It’s Hard to Keep a Good Mother Down
Posted by honestpoet on February 23, 2007
One of the purposes a blog can serve is to allow people to vent. So, please, allow me.
Argh. My body has been invaded by microbes, and right now victory is not exactly clear (I exaggerate). Actually, several weeks ago, that was the case, but this time I just have a cold.
So I’m not in fear of involuntarily abandoning my family at this point, just really frustrated. Because after battling a double-whammy cipro-resistant (thanks to anthrax-paranoid people overusing that heretofore-effective antibiotic) bacterial infection for two months, the home and garden have fallen into disrepair, and I was really psyched about getting out there on this beautiful day and really making change.
And instead I’ve lain in bed most of the morning, waiting for the Nyquil that I finally agreed to take in the wee hours (I hate that sort of medicine) to wear off. It has, but I still feel queasy (one of the symptoms of the cold both my daughter and husband are getting over, caused by massive post-nasal drip; yes, I have a belly full of snot) and not really up to digging in the dirt.
But I have accomplished the most important thing on my to-do list, and I’ll have to satisfy myself with that. And I am so glad: I finally got my best friend to schedule an appointment with her oncologist to plan her next round of chemo.
She’s been in denial. We found out she had stage-3 cervical cancer a few weeks before last Christmas. Her first round of chemo was rough, as they all are, though she didn’t lose her hair (not all of the agents do that). But the final radiological treatment, which involved her being on her back, in pain, in a lead-lined room, in a panic, with capsules of radioactive material stuffed up her hoo-hoo, for three days, was absolute torture. She had one of those sadistic doctors who seem to hate their patients. He denied her the medicine that my husband had prescribed for her to help her with the pain and panic, and then, at the end of all this, the doctor removed the capsules and gauze, which had fused to the walls of her vagina, with no anesthetic and no lubrication. She couldn’t help but scream. The nurses were aghast at the doctor’s cruelty. I’m not sure she went through with the complaint we urged her to file. I hope she did.

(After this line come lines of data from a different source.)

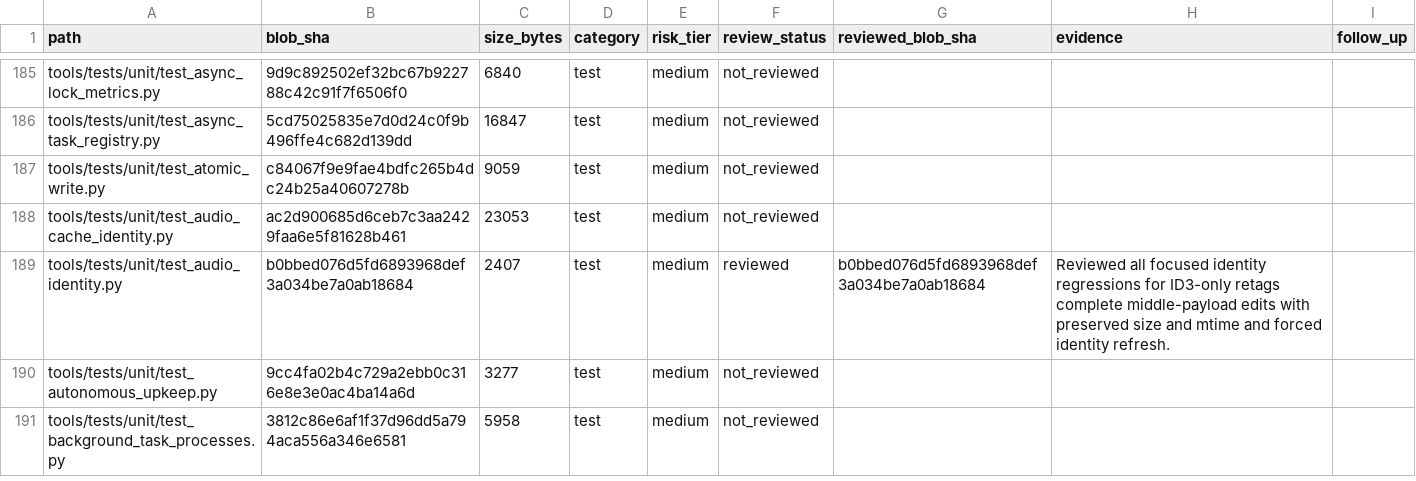
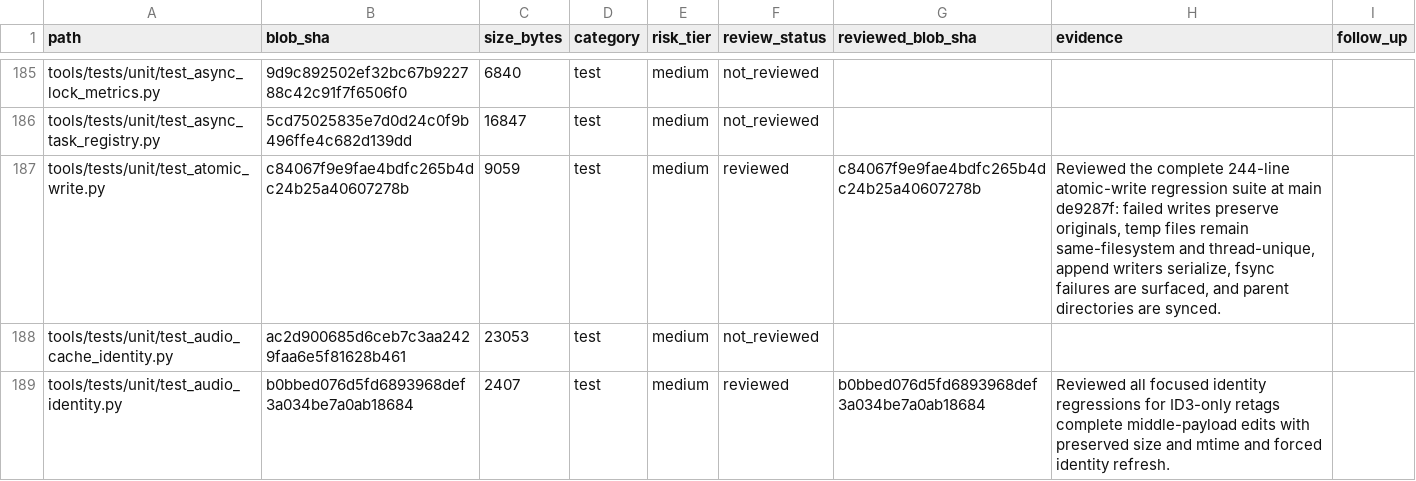
Before and after one commit to Ekco-S64QTN6/Kaiacord, a CSV file: docs/audits/repository-review-ledger.csv, drawn as a sheet; only a part is shown, gaps mark what is left out; the shorter side is filled out with more unchanged rows; the diff covers the shown part only.

Commit message:
[audit] Reconcile RAG recovery and ownership review

```diff
--- a/docs/audits/repository-review-ledger.csv
+++ b/docs/audits/repository-review-ledger.csv
@@ -186,3 +186,3 @@ tools/tests/unit/test_async_lock_metrics.py,9d9c892502ef32bc67b922788c42c91f7f65
 tools/tests/unit/test_async_task_registry.py,5cd75025835e7d0d24c0f9b496ffe4c682d139dd,16847,test,medium,not_reviewed,,,
-tools/tests/unit/test_atomic_write.py,c84067f9e9fae4bdfc265b4dc24b25a40607278b,9059,test,medium,not_reviewed,,,
+tools/tests/unit/test_atomic_write.py,c84067f9e9fae4bdfc265b4dc24b25a40607278b,9059,test,medium,reviewed,c84067f9e9fae4bdfc265b4dc24b25a40607278b,"Reviewed the complete 244-line atomic-write regression suite at main de9287f: failed writes preserve originals, temp files remain same-filesystem and thread-unique, append writers serialize, fsync failures are surfaced, and parent directories are synced.",
 tools/tests/unit/test_audio_cache_identity.py,ac2d900685d6ceb7c3aa2429faa6e5f81628b461,23053,test,medium,not_reviewed,,,
```
Also changed, not shown: 43 edited cells elsewhere in this file.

That was about six months ago. Since then she’s gained a nice bit of weight back. She’s been strong enough to start the next round of chemo (with a different agent…unfortunately, the mass was reduced by less than 50%) for a few months, but she’s been avoiding it. She feels well enough, but she’s got a little boy (my godson) who’s about to turn 3, and she’s been having fun planning his party and looking for presents. She’d rather not be out of commission again. It was hard on both of them.
Chemo is absolutely no fun. Not to mention sometimes it’s as deadly as the cancer. If I believed in the power of prayer I’d write a moving email and send it around the world. Or ask you, dear reader, to ask that allegedly benevolent being to heal her, or at least not kill her, yet. But I don’t. I believe in something much more effective: the power of will. I trust in the power of her mind over her body (since I know they’re not actually separate). She’s defied the odds before. She was supposed to have been dead years ago, from leukemia. But she fought that, and she’ll fight this, too, just like I fought death when it came for me. She’s got a very good reason to live. Like me, she’s got some very important work to do.